= TASK STATEMENT =
Without the pictures, write the listing out again exactly as it appears.

= MATERIAL SHOWN =
--- START ---
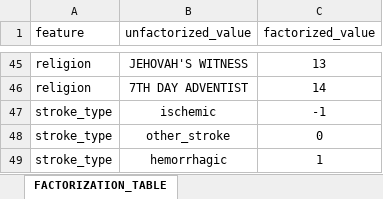
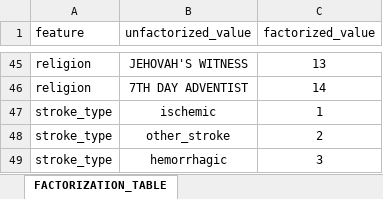
Before and after one commit to JayVeezy1/MA_thesis, an Excel workbook: supplements/FACTORIZATION_TABLE.xlsx, sheet FACTORIZATION_TABLE, drawn as a sheet; only a part is shown, gaps mark what is left out; values as stored, in another font and other column widths than the file's, no borders; the diff names each change by its address in the sheet, - before the commit and + after, or states it on an @@ line.

```diff
--- a/supplements/FACTORIZATION_TABLE.xlsx (sheet FACTORIZATION_TABLE)
+++ b/supplements/FACTORIZATION_TABLE.xlsx (sheet FACTORIZATION_TABLE)
-C47 (factorized_value): -1
+C47 (factorized_value): 1
-C48 (factorized_value): 0
+C48 (factorized_value): 2
-C49 (factorized_value): 1
+C49 (factorized_value): 3
```
Also changed, not shown: 9 other files.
--- END ---
= EXPECTED OUTPUT =
Before and after one commit to JayVeezy1/MA_thesis, an Excel workbook: supplements/FACTORIZATION_TABLE.xlsx, sheet FACTORIZATION_TABLE, drawn as a sheet; only a part is shown, gaps mark what is left out; values as stored, in another font and other column widths than the file's, no borders; the diff names each change by its address in the sheet, - before the commit and + after, or states it on an @@ line.

```diff
--- a/supplements/FACTORIZATION_TABLE.xlsx (sheet FACTORIZATION_TABLE)
+++ b/supplements/FACTORIZATION_TABLE.xlsx (sheet FACTORIZATION_TABLE)
-C47 (factorized_value): -1
+C47 (factorized_value): 1
-C48 (factorized_value): 0
+C48 (factorized_value): 2
-C49 (factorized_value): 1
+C49 (factorized_value): 3
```
Also changed, not shown: 9 other files.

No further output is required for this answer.